→ Exercise data:

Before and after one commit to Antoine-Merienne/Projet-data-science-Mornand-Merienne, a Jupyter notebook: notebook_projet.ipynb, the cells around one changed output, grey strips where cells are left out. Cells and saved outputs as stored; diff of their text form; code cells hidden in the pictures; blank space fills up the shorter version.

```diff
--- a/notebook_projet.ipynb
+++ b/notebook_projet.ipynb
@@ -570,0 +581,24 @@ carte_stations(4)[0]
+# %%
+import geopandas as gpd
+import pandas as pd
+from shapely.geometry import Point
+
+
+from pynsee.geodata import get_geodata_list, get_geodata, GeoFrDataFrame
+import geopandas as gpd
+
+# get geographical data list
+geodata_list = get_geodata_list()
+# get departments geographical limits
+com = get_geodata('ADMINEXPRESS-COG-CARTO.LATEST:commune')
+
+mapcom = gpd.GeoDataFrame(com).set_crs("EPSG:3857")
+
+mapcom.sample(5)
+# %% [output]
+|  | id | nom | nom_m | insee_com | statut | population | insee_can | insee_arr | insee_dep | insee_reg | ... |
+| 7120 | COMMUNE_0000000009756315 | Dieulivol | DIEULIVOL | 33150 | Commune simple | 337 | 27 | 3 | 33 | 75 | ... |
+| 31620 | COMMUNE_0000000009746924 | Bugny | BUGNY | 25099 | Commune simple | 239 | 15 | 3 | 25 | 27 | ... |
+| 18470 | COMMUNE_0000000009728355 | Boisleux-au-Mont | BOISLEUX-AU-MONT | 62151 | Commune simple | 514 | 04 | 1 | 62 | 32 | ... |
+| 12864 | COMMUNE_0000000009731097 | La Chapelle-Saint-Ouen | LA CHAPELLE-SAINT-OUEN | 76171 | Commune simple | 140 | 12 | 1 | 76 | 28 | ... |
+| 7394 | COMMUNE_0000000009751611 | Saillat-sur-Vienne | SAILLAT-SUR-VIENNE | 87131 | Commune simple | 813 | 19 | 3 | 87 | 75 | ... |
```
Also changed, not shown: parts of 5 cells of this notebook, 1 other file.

→ Exercise brief:
Search the listing for "ipynb" and copy each line holding it.

→ Problem solution:
Before and after one commit to Antoine-Merienne/Projet-data-science-Mornand-Merienne, a Jupyter notebook: notebook_projet.ipynb, the cells around one changed output, grey strips where cells are left out. Cells and saved outputs as stored; diff of their text form; code cells hidden in the pictures; blank space fills up the shorter version.
--- a/notebook_projet.ipynb
+++ b/notebook_projet.ipynb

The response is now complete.